**Task to carry out**:
An exact copy of every entry is needed, with no images.

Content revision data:
·····

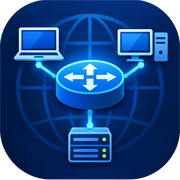
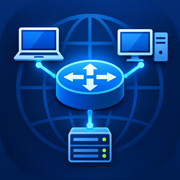
v1 fix

Changed region(s): [[0.0, 0.7222, 1.0, 1.0], [0.0, 0.0, 0.25, 0.25], [0.7778, 0.0, 1.0, 0.25]]

diff --git a/src/ui/pwa/install.ts b/src/ui/pwa/install.ts
@@ -1,0 +1,94 @@
+import { useSyncExternalStore } from 'react'
+
+/**
+ * PWA installation state.
+ * - Chromium (Android, desktop) fires `beforeinstallprompt`: we keep the event
+ *   to trigger the native install dialog from our own button.
+ * - iOS has no such API: the user must use Share → Add to Home Screen.
+ * This module is loaded at startup so the event is never missed.
+ */
+
+interface BeforeInstallPromptEvent extends Event {
+  prompt(): Promise<void>
+  userChoice: Promise<{ outcome: 'accepted' | 'dismissed' }>
+}
+
+/** How the app can be installed right now. */
+export type InstallMode = 'native' | 'ios' | 'none'
+
+const DISMISS_KEY = 'install-banner-dismissed'
+
+let deferred: BeforeInstallPromptEvent | null = null
+let installed = isStandalone()
+let dismissed = readDismissed()
+const listeners = new Set<() => void>()
+const emit = () => listeners.forEach((l) => l())
+
+function isStandalone(): boolean {
+  const iosStandalone = (navigator as Navigator & { standalone?: boolean }).standalone === true
+  return iosStandalone || window.matchMedia('(display-mode: standalone)').matches
+}
+
+function isIos(): boolean {
+  // iPadOS reports itself as a Mac; touch support tells them apart.
+  return /iphone|ipad|ipod/i.test(navigator.userAgent) || (/macintosh/i.test(navigator.userAgent) && navigator.maxTouchPoints > 1)
+}
+
+function readDismissed(): boolean {
+  try {
+    return localStorage.getItem(DISMISS_KEY) === '1'
+  } catch {
+    return false
+  }
+}
+
+window.addEventListener('beforeinstallprompt', (e) => {
+  // Keep Chrome's own mini-infobar away; our banner offers the install instead.
+  e.preventDefault()
+  deferred = e as BeforeInstallPromptEvent
+  emit()
+})
+
+window.addEventListener('appinstalled', () => {
+  deferred = null
+  installed = true
+  emit()
+})
+
+function mode(): InstallMode {
+  if (installed || dismissed) return 'none'
+  if (deferred) return 'native'
+  return isIos() ? 'ios' : 'none'
+}
+
+function subscribe(listener: () => void) {
+  listeners.add(listener)
+  return () => listeners.delete(listener)
+}
+
+export function useInstallMode(): InstallMode {
+  return useSyncExternalStore(subscribe, mode)
+}
+
+/** Opens the browser's install dialog (native mode only). */
+export async function promptInstall(): Promise<void> {
+  const event = deferred
+  if (!event) return
+  // The event can only be used once.
+  deferred = null
+  await event.prompt()
+  const { outcome } = await event.userChoice
+  if (outcome === 'accepted') installed = true
+  emit()
+}
+
+/** Hides the banner for good on this device. */
+export function dismissInstall() {
+  dismissed = true
+  try {
+    localStorage.setItem(DISMISS_KEY, '1')
+  } catch {
+    // Private mode: dismissed for this session only.
+  }
+  emit()
+}

diff --git a/src/ui/components/InstallBanner.tsx b/src/ui/components/InstallBanner.tsx
@@ -1,0 +1,36 @@
+import { dismissInstall, promptInstall, useInstallMode } from '../pwa/install'
+
+/** Offers to install the app; hidden once installed or dismissed. */
+export function InstallBanner() {
+  const mode = useInstallMode()
+  if (mode === 'none') return null
+
+  return (
+    <div className="mb-4 flex items-center gap-3 rounded-xl border border-sky-800 bg-sky-950 px-4 py-3 text-sm text-sky-100">
+      <img src="/icon-192.png" alt="" className="h-10 w-10 shrink-0 rounded-lg" />
+      <div className="min-w-0 flex-1">
+        <div className="font-medium">Install Mini Packet Tracer</div>
+        {mode === 'native' ? (
+          <div className="text-sky-300">Works offline, opens full screen.</div>
+        ) : (
+          <div className="text-sky-300">
+            Tap <span className="font-medium text-sky-100">Share</span>, then{' '}
+            <span className="font-medium text-sky-100">Add to Home Screen</span>.
+          </div>
+        )}
+      </div>
+      {mode === 'native' && (
+        <button
+          type="button"
+          onClick={() => void promptInstall()}
+          className="rounded-lg bg-sky-600 px-3 py-1.5 font-medium text-white hover:bg-sky-500"
+        >
+          Install
+        </button>
+      )}
+      <button type="button" onClick={dismissInstall} className="px-1 text-sky-300 hover:text-white" aria-label="Dismiss">
+        ✕
+      </button>
+    </div>
+  )
+}

diff --git a/src/ui/screens/ProjectList.tsx b/src/ui/screens/ProjectList.tsx
@@ -2,6 +2,7 @@ import { useCallback, useEffect, useRef, useState } from 'react'
 import { ImportError } from '../../engine'
 import { BottomSheet } from '../components/BottomSheet'
 import { ConfirmSheet } from '../components/ConfirmSheet'
+import { InstallBanner } from '../components/InstallBanner'
 import { TextPrompt } from '../components/TextPrompt'
 import {
   createNewProject,
@@ -104,6 +105,8 @@ export function ProjectList() {
             </button>
           </div>
         </header>
+
+        <InstallBanner />
 
         {notice && (
           <p className={`mb-4 rounded-lg px-3 py-2 text-sm ${notice.error ? 'bg-red-950 text-red-300' : 'bg-emerald-950 text-emerald-300'}`}>

diff --git a/vite.config.ts b/vite.config.ts
@@ -23,6 +23,9 @@ export default defineConfig({
         icons: [
           { src: 'icon-192.png', sizes: '192x192', type: 'image/png', purpose: 'any' },
           { src: 'icon-512.png', sizes: '512x512', type: 'image/png', purpose: 'any' },
+          // Full-bleed versions: without them Android puts the icon on a white plate.
+          { src: 'icon-maskable-192.png', sizes: '192x192', type: 'image/png', purpose: 'maskable' },
+          { src: 'icon-maskable-512.png', sizes: '512x512', type: 'image/png', purpose: 'maskable' },
         ],
       },
       workbox: {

·····

**Solved problem**:
v1 fix

Changed region(s): [[0.0, 0.7222, 1.0, 1.0], [0.0, 0.0, 0.25, 0.25], [0.7778, 0.0, 1.0, 0.25]]

diff --git a/src/ui/pwa/install.ts b/src/ui/pwa/install.ts
@@ -1,0 +1,94 @@
+import { useSyncExternalStore } from 'react'
+
+/**
+ * PWA installation state.
+ * - Chromium (Android, desktop) fires `beforeinstallprompt`: we keep the event
+ *   to trigger the native install dialog from our own button.
+ * - iOS has no such API: the user must use Share → Add to Home Screen.
+ * This module is loaded at startup so the event is never missed.
+ */
+
+interface BeforeInstallPromptEvent extends Event {
+  prompt(): Promise<void>
+  userChoice: Promise<{ outcome: 'accepted' | 'dismissed' }>
+}
+
+/** How the app can be installed right now. */
+export type InstallMode = 'native' | 'ios' | 'none'
+
+const DISMISS_KEY = 'install-banner-dismissed'
+
+let deferred: BeforeInstallPromptEvent | null = null
+let installed = isStandalone()
+let dismissed = readDismissed()
+const listeners = new Set<() => void>()
+const emit = () => listeners.forEach((l) => l())
+
+function isStandalone(): boolean {
+  const iosStandalone = (navigator as Navigator & { standalone?: boolean }).standalone === true
+  return iosStandalone || window.matchMedia('(display-mode: standalone)').matches
+}
+
+function isIos(): boolean {
+  // iPadOS reports itself as a Mac; touch support tells them apart.
+  return /iphone|ipad|ipod/i.test(navigator.userAgent) || (/macintosh/i.test(navigator.userAgent) && navigator.maxTouchPoints > 1)
+}
+
+function readDismissed(): boolean {
+  try {
+    return localStorage.getItem(DISMISS_KEY) === '1'
+  } catch {
+    return false
+  }
+}
+
+window.addEventListener('beforeinstallprompt', (e) => {
+  // Keep Chrome's own mini-infobar away; our banner offers the install instead.
+  e.preventDefault()
+  deferred = e as BeforeInstallPromptEvent
+  emit()
+})
+
+window.addEventListener('appinstalled', () => {
+  deferred = null
+  installed = true
+  emit()
+})
+
+function mode(): InstallMode {
+  if (installed || dismissed) return 'none'
+  if (deferred) return 'native'
+  return isIos() ? 'ios' : 'none'
+}
+
+function subscribe(listener: () => void) {
+  listeners.add(listener)
+  return () => listeners.delete(listener)
+}
+
+export function useInstallMode(): InstallMode {
+  return useSyncExternalStore(subscribe, mode)
+}
+
+/** Opens the browser's install dialog (native mode only). */
+export async function promptInstall(): Promise<void> {
+  const event = deferred
+  if (!event) return
+  // The event can only be used once.
+  deferred = null
+  await event.prompt()
+  const { outcome } = await event.userChoice
+  if (outcome === 'accepted') installed = true
+  emit()
+}
+
+/** Hides the banner for good on this device. */
+export function dismissInstall() {
+  dismissed = true
+  try {
+    localStorage.setItem(DISMISS_KEY, '1')
+  } catch {
+    // Private mode: dismissed for this session only.
+  }
+  emit()
+}

diff --git a/src/ui/components/InstallBanner.tsx b/src/ui/components/InstallBanner.tsx
@@ -1,0 +1,36 @@
+import { dismissInstall, promptInstall, useInstallMode } from '../pwa/install'
+
+/** Offers to install the app; hidden once installed or dismissed. */
+export function InstallBanner() {
+  const mode = useInstallMode()
+  if (mode === 'none') return null
+
+  return (
+    <div className="mb-4 flex items-center gap-3 rounded-xl border border-sky-800 bg-sky-950 px-4 py-3 text-sm text-sky-100">
+      <img src="/icon-192.png" alt="" className="h-10 w-10 shrink-0 rounded-lg" />
+      <div className="min-w-0 flex-1">
+        <div className="font-medium">Install Mini Packet Tracer</div>
+        {mode === 'native' ? (
+          <div className="text-sky-300">Works offline, opens full screen.</div>
+        ) : (
+          <div className="text-sky-300">
+            Tap <span className="font-medium text-sky-100">Share</span>, then{' '}
+            <span className="font-medium text-sky-100">Add to Home Screen</span>.
+          </div>
+        )}
+      </div>
+      {mode === 'native' && (
+        <button
+          type="button"
+          onClick={() => void promptInstall()}
+          className="rounded-lg bg-sky-600 px-3 py-1.5 font-medium text-white hover:bg-sky-500"
+        >
+          Install
+        </button>
+      )}
+      <button type="button" onClick={dismissInstall} className="px-1 text-sky-300 hover:text-white" aria-label="Dismiss">
+        ✕
+      </button>
+    </div>
+  )
+}

diff --git a/src/ui/screens/ProjectList.tsx b/src/ui/screens/ProjectList.tsx
@@ -2,6 +2,7 @@ import { useCallback, useEffect, useRef, useState } from 'react'
 import { ImportError } from '../../engine'
 import { BottomSheet } from '../components/BottomSheet'
 import { ConfirmSheet } from '../components/ConfirmSheet'
+import { InstallBanner } from '../components/InstallBanner'
 import { TextPrompt } from '../components/TextPrompt'
 import {
   createNewProject,
@@ -104,6 +105,8 @@ export function ProjectList() {
             </button>
           </div>
         </header>
+
+        <InstallBanner />
 
         {notice && (
           <p className={`mb-4 rounded-lg px-3 py-2 text-sm ${notice.error ? 'bg-red-950 text-red-300' : 'bg-emerald-950 text-emerald-300'}`}>

diff --git a/vite.config.ts b/vite.config.ts
@@ -23,6 +23,9 @@ export default defineConfig({
         icons: [
           { src: 'icon-192.png', sizes: '192x192', type: 'image/png', purpose: 'any' },
           { src: 'icon-512.png', sizes: '512x512', type: 'image/png', purpose: 'any' },
+          // Full-bleed versions: without them Android puts the icon on a white plate.
+          { src: 'icon-maskable-192.png', sizes: '192x192', type: 'image/png', purpose: 'maskable' },
+          { src: 'icon-maskable-512.png', sizes: '512x512', type: 'image/png', purpose: 'maskable' },
         ],
       },
       workbox: {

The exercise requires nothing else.